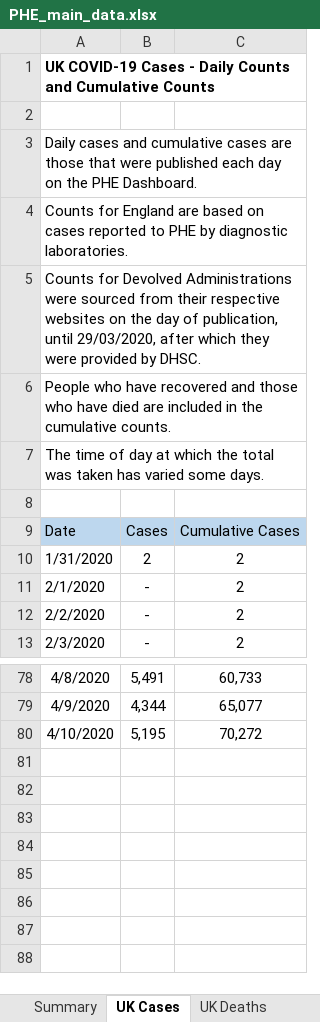
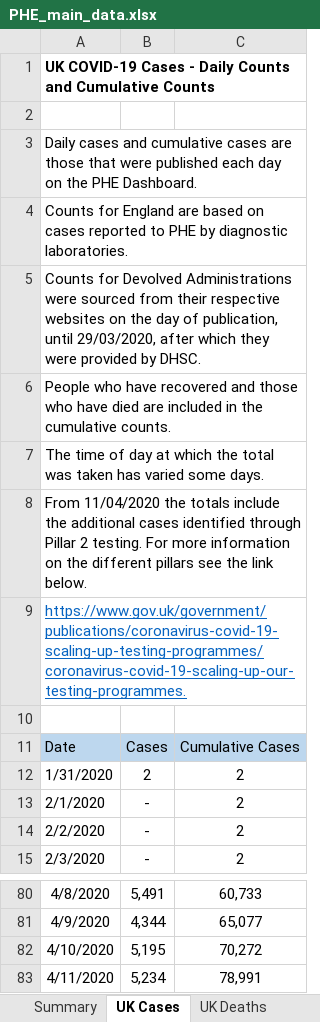
Before and after one commit to maxeyre/COVID-19, an Excel workbook: data_scraper/data/original/PHE_main_data.xlsx, sheet UK Cases, drawn as a sheet; only a part is shown, gaps mark what is left out; values as stored, in another font and other column widths than the file's, no borders; the diff names each change by its address in the sheet, - before the commit and + after, or states it on an @@ line.

```diff
--- a/data_scraper/data/original/PHE_main_data.xlsx (sheet UK Cases)
+++ b/data_scraper/data/original/PHE_main_data.xlsx (sheet UK Cases)
+row 8: From 11/04/2020 the totals include the additional cases identified through Pillar 2 testing. For more information on the different pillars see the link below.
+row 9: https://www.gov.uk/government/publications/coronavirus-covid-19-scaling-up-testing-programmes/coronavirus-covid-19-scaling-up-our-testing-programmes.
+row 83: 4/11/2020 | 5,234 | 78,991
```
Also changed, not shown: sheet UK Deaths, sheet Countries, sheet NHS Regions, sheet UTLAs, formulas that keep their value, 13 other files.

........

Copy out every line from the material above where the string "sheet" turns up.

* Problem solution
Before and after one commit to maxeyre/COVID-19, an Excel workbook: data_scraper/data/original/PHE_main_data.xlsx, sheet UK Cases, drawn as a sheet; only a part is shown, gaps mark what is left out; values as stored, in another font and other column widths than the file's, no borders; the diff names each change by its address in the sheet, - before the commit and + after, or states it on an @@ line.
--- a/data_scraper/data/original/PHE_main_data.xlsx (sheet UK Cases)
+++ b/data_scraper/data/original/PHE_main_data.xlsx (sheet UK Cases)
Also changed, not shown: sheet UK Deaths, sheet Countries, sheet NHS Regions, sheet UTLAs, formulas that keep their value, 13 other files.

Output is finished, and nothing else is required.